**Difference listings**
= = = = =
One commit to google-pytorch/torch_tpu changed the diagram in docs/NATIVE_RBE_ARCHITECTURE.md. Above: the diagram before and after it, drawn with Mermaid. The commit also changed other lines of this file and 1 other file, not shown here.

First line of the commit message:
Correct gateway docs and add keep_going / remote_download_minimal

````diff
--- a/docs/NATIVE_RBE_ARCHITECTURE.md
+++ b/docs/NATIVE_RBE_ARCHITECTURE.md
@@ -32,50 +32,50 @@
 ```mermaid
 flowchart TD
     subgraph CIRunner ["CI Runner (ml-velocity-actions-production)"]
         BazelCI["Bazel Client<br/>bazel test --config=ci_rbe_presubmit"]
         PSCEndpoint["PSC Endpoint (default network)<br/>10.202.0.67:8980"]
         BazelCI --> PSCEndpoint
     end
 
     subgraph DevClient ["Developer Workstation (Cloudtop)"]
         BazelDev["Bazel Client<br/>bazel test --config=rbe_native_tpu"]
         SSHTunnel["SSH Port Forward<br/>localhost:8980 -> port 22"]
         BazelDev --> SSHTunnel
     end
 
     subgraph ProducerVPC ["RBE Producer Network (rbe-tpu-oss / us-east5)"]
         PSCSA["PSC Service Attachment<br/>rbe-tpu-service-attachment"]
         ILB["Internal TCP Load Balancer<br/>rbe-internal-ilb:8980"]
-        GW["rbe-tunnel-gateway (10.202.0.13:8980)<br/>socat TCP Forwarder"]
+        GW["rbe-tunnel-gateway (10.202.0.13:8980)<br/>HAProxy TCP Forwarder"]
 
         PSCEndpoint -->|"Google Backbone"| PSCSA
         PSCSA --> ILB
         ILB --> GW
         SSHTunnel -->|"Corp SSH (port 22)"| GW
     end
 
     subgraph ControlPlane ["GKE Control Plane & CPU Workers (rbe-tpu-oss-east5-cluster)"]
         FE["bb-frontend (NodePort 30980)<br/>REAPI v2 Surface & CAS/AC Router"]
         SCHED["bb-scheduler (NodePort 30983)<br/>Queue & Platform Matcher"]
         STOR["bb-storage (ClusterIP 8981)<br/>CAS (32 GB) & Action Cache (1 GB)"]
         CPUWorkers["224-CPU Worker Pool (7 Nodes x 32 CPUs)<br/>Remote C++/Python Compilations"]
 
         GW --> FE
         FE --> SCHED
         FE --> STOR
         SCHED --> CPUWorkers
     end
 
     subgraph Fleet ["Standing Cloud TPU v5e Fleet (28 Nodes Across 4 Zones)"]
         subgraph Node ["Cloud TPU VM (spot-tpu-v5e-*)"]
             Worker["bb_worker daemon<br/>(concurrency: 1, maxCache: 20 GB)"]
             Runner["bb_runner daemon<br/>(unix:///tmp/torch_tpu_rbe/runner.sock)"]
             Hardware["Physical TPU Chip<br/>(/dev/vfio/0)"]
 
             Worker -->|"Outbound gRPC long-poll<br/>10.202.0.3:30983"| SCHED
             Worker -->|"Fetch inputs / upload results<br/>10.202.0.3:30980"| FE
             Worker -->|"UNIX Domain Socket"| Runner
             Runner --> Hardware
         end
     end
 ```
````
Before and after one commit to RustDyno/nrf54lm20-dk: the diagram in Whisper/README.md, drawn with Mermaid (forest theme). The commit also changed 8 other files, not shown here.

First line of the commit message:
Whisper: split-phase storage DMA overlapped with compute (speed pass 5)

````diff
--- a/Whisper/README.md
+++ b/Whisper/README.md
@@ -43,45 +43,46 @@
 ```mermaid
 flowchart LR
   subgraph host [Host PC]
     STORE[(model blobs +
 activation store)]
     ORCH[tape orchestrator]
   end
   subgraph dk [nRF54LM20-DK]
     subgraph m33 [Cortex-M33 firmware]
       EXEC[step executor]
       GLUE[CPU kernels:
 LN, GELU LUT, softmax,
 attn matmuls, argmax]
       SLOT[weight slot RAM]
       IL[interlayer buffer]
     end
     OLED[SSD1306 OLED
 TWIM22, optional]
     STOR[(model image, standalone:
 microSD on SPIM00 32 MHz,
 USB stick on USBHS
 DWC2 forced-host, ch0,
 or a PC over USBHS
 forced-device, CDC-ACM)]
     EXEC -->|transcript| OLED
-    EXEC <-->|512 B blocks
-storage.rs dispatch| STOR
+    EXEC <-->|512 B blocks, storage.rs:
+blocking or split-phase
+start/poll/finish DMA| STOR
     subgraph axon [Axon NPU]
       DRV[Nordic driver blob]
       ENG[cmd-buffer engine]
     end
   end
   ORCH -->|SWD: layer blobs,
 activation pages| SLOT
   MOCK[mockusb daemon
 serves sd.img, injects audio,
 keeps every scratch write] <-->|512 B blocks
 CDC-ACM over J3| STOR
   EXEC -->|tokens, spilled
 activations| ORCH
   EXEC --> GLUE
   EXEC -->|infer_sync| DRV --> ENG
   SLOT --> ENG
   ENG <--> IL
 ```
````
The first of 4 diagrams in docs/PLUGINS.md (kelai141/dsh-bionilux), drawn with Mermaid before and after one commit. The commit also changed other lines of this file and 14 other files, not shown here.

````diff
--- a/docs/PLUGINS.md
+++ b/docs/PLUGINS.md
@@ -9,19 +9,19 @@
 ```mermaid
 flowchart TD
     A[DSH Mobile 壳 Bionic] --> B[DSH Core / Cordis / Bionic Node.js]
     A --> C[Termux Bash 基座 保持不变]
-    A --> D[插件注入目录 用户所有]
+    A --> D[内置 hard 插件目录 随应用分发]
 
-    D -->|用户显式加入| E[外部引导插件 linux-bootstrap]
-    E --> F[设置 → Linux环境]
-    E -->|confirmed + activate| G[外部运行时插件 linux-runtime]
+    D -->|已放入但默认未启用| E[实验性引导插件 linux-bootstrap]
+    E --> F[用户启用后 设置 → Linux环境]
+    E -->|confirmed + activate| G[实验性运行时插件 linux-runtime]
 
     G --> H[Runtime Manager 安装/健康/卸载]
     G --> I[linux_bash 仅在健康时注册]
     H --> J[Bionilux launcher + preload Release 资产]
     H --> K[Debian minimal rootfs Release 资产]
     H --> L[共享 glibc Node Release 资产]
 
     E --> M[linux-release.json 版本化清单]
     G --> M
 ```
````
= = = = =
**TASK**
Check every line of the data, and copy the ones that contain "commit".

**REPLY TO THE EXERCISE**
One commit to google-pytorch/torch_tpu changed the diagram in docs/NATIVE_RBE_ARCHITECTURE.md. Above: the diagram before and after it, drawn with Mermaid. The commit also changed other lines of this file and 1 other file, not shown here.
First line of the commit message:
Before and after one commit to RustDyno/nrf54lm20-dk: the diagram in Whisper/README.md, drawn with Mermaid (forest theme). The commit also changed 8 other files, not shown here.
First line of the commit message:
The first of 4 diagrams in docs/PLUGINS.md (kelai141/dsh-bionilux), drawn with Mermaid before and after one commit. The commit also changed other lines of this file and 14 other files, not shown here.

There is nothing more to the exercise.